START Source material

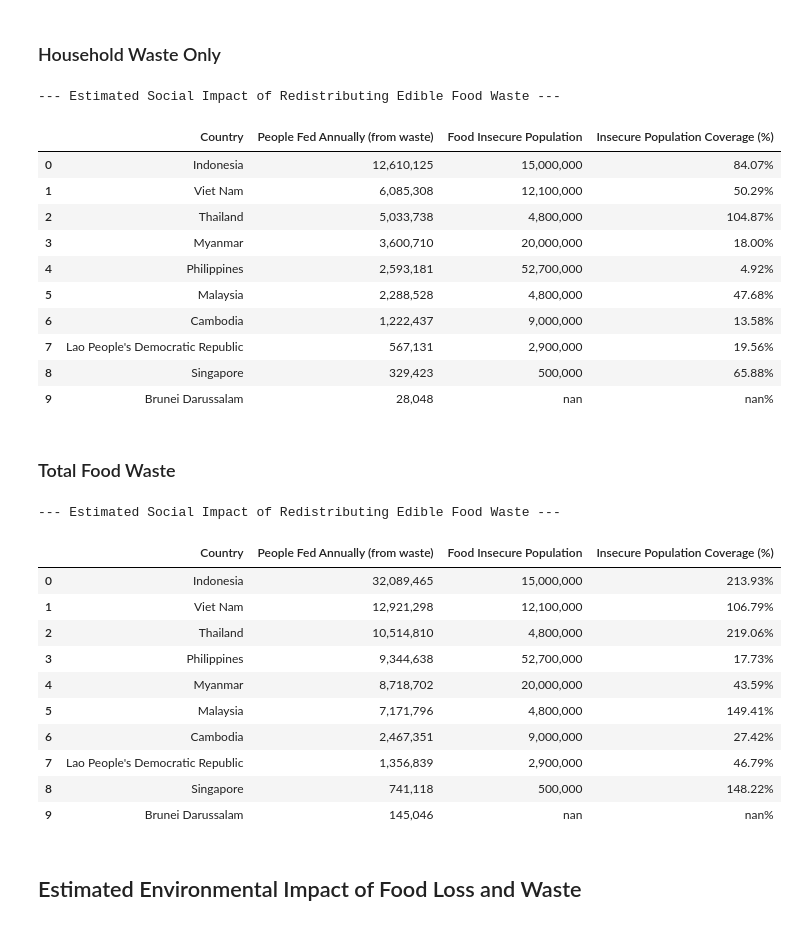
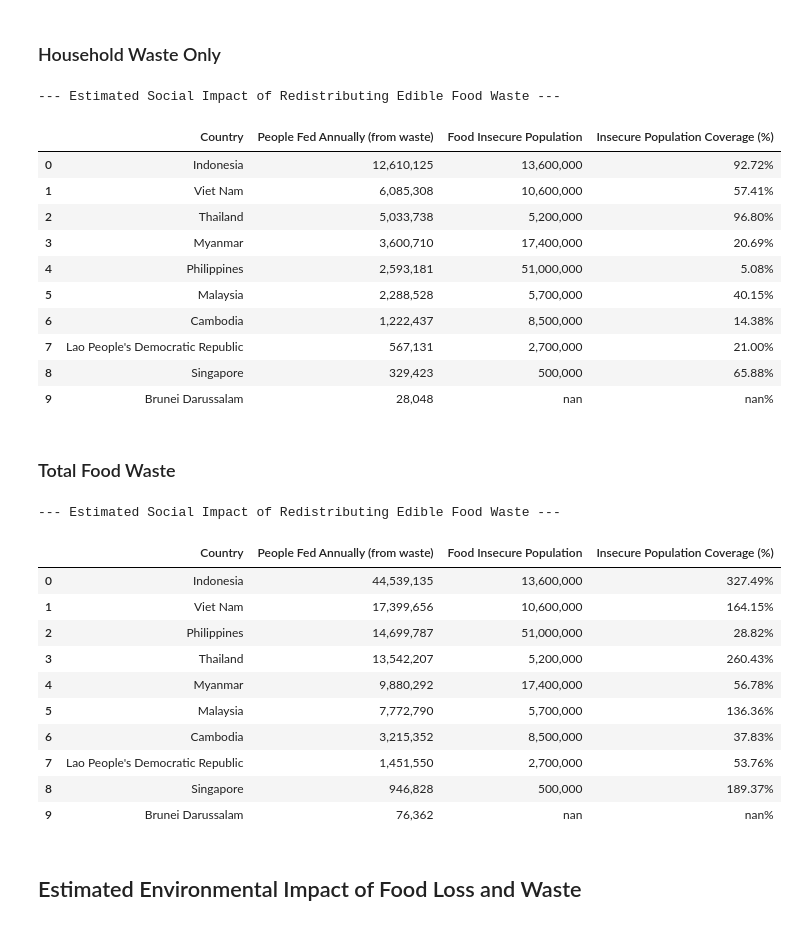
Before and after one commit to Azvier/asean-food-waste-sustainability, a Jupyter notebook: notebooks/data_analysis.ipynb, the cells around one changed output. Saved outputs shown, nothing was run; the diff lists cells and outputs as text; code cells hidden in the pictures.

```diff
--- a/notebooks/data_analysis.ipynb
+++ b/notebooks/data_analysis.ipynb
@@ -12,10 +14,10 @@ fao_prices = pd.read_csv(r"..\data\FAOSTAT\processed\fao_prices_relevant.csv")
 fao_production_indices = pd.read_csv(r"..\data\FAOSTAT\processed\fao_production_indices_relevant.csv")
 # %%
 # Other Data
-f_waste = pd.read_excel(r"../data/Food Waste Estimation UNEP 2024.xlsx")
+f_waste = pd.read_csv(r"../data/processed/unep_waste_merged.csv")
 fsi_data = pd.read_csv(r"../data/processed/fsi_data_melted.csv")
-asean_sdg = pd.read_excel(r"../data/SDG From ASEANstats.xlsx")
-un_sdg = pd.read_excel(r"../data/SDG From UNSDG (2, 11, 12, 13).xlsx")
+# asean_sdg = pd.read_excel(r"../data/SDG From ASEANstats.xlsx")
+# un_sdg = pd.read_excel(r"../data/SDG From UNSDG (2, 11, 12, 13).xlsx")
 gfsi_data = pd.read_csv(r"../data/processed/gfsi_data_melted.csv")
 fsi_score = pd.read_csv(r"../data/processed/fsi_score_melted.csv")
 gfsi_score = pd.read_csv(r"../data/processed/gfsi_score_melted.csv")
@@ -508,7 +504,8 @@ household_waste['Household estimate (tonnes/year)'] = household_waste['Household
 # Latest daily energy requirement per country
 daily_req = fao_fs[
     (fao_fs['Area'].isin(asean_countries)) &
-    (fao_fs['Item'] == 'Minimum dietary energy requirement  (kcal/cap/day)')
+    (fao_fs['Item'] == 'Minimum dietary energy requirement  (kcal/cap/day)') &
+    (fao_fs['Element'] == 'Value')
 ].sort_values('Year').drop_duplicates('Area', keep='last')
 daily_req['Value'] = daily_req['Value'].astype(float)
 daily_req = daily_req[['Area', 'Value']].rename(columns={'Value': 'Daily Caloric Requirement (kcal)'})
@@ -516,7 +513,8 @@ daily_req = daily_req[['Area', 'Value']].rename(columns={'Value': 'Daily Caloric
 # Latest food insecure population per country
 insecure_pop = fao_fs[
     (fao_fs['Area'].isin(asean_countries)) &
-    (fao_fs['Item'] == 'Number of moderately or severely food insecure people (million) (3-year average)')
+    (fao_fs['Item'] == 'Number of moderately or severely food insecure people (million) (3-year average)') &
+    (fao_fs['Element'] == 'Value')
 ].sort_values('Year').drop_duplicates('Area', keep='last')
 insecure_pop['Value'] = insecure_pop['Value'].astype(float) * 1_000_000
 insecure_pop = insecure_pop[['Area', 'Value']].rename(columns={'Value': 'Food Insecure Population'})
@@ -550,14 +548,14 @@ social_impact_household_fmt
 # %% [output]
 --- Estimated Social Impact of Redistributing Edible Food Waste ---
 |  | Country | People Fed Annually (from waste) | Food Insecure Population | Insecure Population Coverage (%) |
-| 0 | Indonesia | 12,610,125 | 15,000,000 | 84.07% |
-| 1 | Viet Nam | 6,085,308 | 12,100,000 | 50.29% |
-| 2 | Thailand | 5,033,738 | 4,800,000 | 104.87% |
-| 3 | Myanmar | 3,600,710 | 20,000,000 | 18.00% |
-| 4 | Philippines | 2,593,181 | 52,700,000 | 4.92% |
-| 5 | Malaysia | 2,288,528 | 4,800,000 | 47.68% |
-| 6 | Cambodia | 1,222,437 | 9,000,000 | 13.58% |
-| 7 | Lao People's Democratic Republic | 567,131 | 2,900,000 | 19.56% |
+| 0 | Indonesia | 12,610,125 | 13,600,000 | 92.72% |
+| 1 | Viet Nam | 6,085,308 | 10,600,000 | 57.41% |
+| 2 | Thailand | 5,033,738 | 5,200,000 | 96.80% |
+| 3 | Myanmar | 3,600,710 | 17,400,000 | 20.69% |
+| 4 | Philippines | 2,593,181 | 51,000,000 | 5.08% |
+| 5 | Malaysia | 2,288,528 | 5,700,000 | 40.15% |
+| 6 | Cambodia | 1,222,437 | 8,500,000 | 14.38% |
+| 7 | Lao People's Democratic Republic | 567,131 | 2,700,000 | 21.00% |
 | 8 | Singapore | 329,423 | 500,000 | 65.88% |
 | 9 | Brunei Darussalam | 28,048 | nan | nan% |
 # %% [markdown]
@@ -577,7 +575,8 @@ asean_countries = [
 # Latest daily energy requirement per country
 daily_req = fao_fs[
     (fao_fs['Area'].isin(asean_countries)) &
-    (fao_fs['Item'] == 'Minimum dietary energy requirement  (kcal/cap/day)')
+    (fao_fs['Item'] == 'Minimum dietary energy requirement  (kcal/cap/day)') &
+    (fao_fs['Element'] == 'Value')
 ].sort_values('Year').drop_duplicates('Area', keep='last')
 daily_req['Value'] = daily_req['Value'].astype(float)
 daily_req = daily_req[['Area', 'Value']].rename(columns={'Value': 'Daily Caloric Requirement (kcal)'})
@@ -585,50 +584,51 @@ daily_req = daily_req[['Area', 'Value']].rename(columns={'Value': 'Daily Caloric
 # Latest food insecure population per country
 insecure_pop = fao_fs[
     (fao_fs['Area'].isin(asean_countries)) &
-    (fao_fs['Item'] == 'Number of moderately or severely food insecure people (million) (3-year average)')
+    (fao_fs['Item'] == 'Number of moderately or severely food insecure people (million) (3-year average)') &
+    (fao_fs['Element'] == 'Value')
 ].sort_values('Year').drop_duplicates('Area', keep='last')
 insecure_pop['Value'] = insecure_pop['Value'].astype(float) * 1_000_000
 insecure_pop = insecure_pop[['Area', 'Value']].rename(columns={'Value': 'Food Insecure Population'})
 
 # Calculate potential people fed from edible food waste (using total waste)
 social_impact_df = pd.merge(total_waste, daily_req, left_on='Country', right_on='Area')
 social_impact_df['Edible Waste (kg/yr)'] = social_impact_df['Total Food Waste (tonnes/year)'] * 1000 * EDIBLE_WASTE_PERCENTAGE
 social_impact_df['Total Wasted Calories (kcal/yr)'] = social_impact_df['Edible Waste (kg/yr)'] * KCAL_PER_KG_WASTE
 social_impact_df['Annual Caloric Requirement (kcal/yr)'] = social_impact_df['Daily Caloric Requirement (kcal)'] * 365
 social_impact_df['People Fed Annually (from waste)'] = (social_impact_df['Total Wasted Calories (kcal/yr)'] / social_impact_df['Annual Caloric Requirement (kcal/yr)']).round(0)
 
 # Merge with food insecure population for context
 social_impact_df = pd.merge(social_impact_df, insecure_pop, left_on='Country', right_on='Area', how='left')
 social_impact_df['Insecure Population Coverage (%)'] = (social_impact_df['People Fed Annually (from waste)'] / social_impact_df['Food Insecure Population']) * 100
 
 # Format output
 social_impact_total = social_impact_df[[
     'Country',
     'People Fed Annually (from waste)',
     'Food Insecure Population',
     'Insecure Population Coverage (%)'
 ]].sort_values('People Fed Annually (from waste)', ascending=False).reset_index(drop=True)
 
 social_impact_total_fmt = social_impact_total.copy()
 social_impact_total_fmt['People Fed Annually (from waste)'] = social_impact_total['People Fed Annually (from waste)'].map('{:,.0f}'.format)
 social_impact_total_fmt['Food Insecure Population'] = social_impact_total['Food Insecure Population'].map('{:,.0f}'.format)
 social_impact_total_fmt['Insecure Population Coverage (%)'] = social_impact_total['Insecure Population Coverage (%)'].map('{:.2f}%'.format)
 
 print("--- Estimated Social Impact of Redistributing Edible Food Waste ---")
 social_impact_total_fmt
 # %% [output]
 --- Estimated Social Impact of Redistributing Edible Food Waste ---
 |  | Country | People Fed Annually (from waste) | Food Insecure Population | Insecure Population Coverage (%) |
-| 0 | Indonesia | 32,089,465 | 15,000,000 | 213.93% |
-| 1 | Viet Nam | 12,921,298 | 12,100,000 | 106.79% |
-| 2 | Thailand | 10,514,810 | 4,800,000 | 219.06% |
-| 3 | Philippines | 9,344,638 | 52,700,000 | 17.73% |
-| 4 | Myanmar | 8,718,702 | 20,000,000 | 43.59% |
-| 5 | Malaysia | 7,171,796 | 4,800,000 | 149.41% |
-| 6 | Cambodia | 2,467,351 | 9,000,000 | 27.42% |
-| 7 | Lao People's Democratic Republic | 1,356,839 | 2,900,000 | 46.79% |
-| 8 | Singapore | 741,118 | 500,000 | 148.22% |
-| 9 | Brunei Darussalam | 145,046 | nan | nan% |
+| 0 | Indonesia | 44,539,135 | 13,600,000 | 327.49% |
+| 1 | Viet Nam | 17,399,656 | 10,600,000 | 164.15% |
+| 2 | Philippines | 14,699,787 | 51,000,000 | 28.82% |
+| 3 | Thailand | 13,542,207 | 5,200,000 | 260.43% |
+| 4 | Myanmar | 9,880,292 | 17,400,000 | 56.78% |
+| 5 | Malaysia | 7,772,790 | 5,700,000 | 136.36% |
+| 6 | Cambodia | 3,215,352 | 8,500,000 | 37.83% |
+| 7 | Lao People's Democratic Republic | 1,451,550 | 2,700,000 | 53.76% |
+| 8 | Singapore | 946,828 | 500,000 | 189.37% |
+| 9 | Brunei Darussalam | 76,362 | nan | nan% |
 # %% [markdown]
 ## Estimated Environmental Impact of Food Loss and Waste
 # %% [markdown]
```
Also changed, not shown: parts of 13 cells of this notebook.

END Source material

**The task:** Go through the material above and return each line that holds the word "changed".

**Your response:**
Before and after one commit to Azvier/asean-food-waste-sustainability, a Jupyter notebook: notebooks/data_analysis.ipynb, the cells around one changed output. Saved outputs shown, nothing was run; the diff lists cells and outputs as text; code cells hidden in the pictures.
Also changed, not shown: parts of 13 cells of this notebook.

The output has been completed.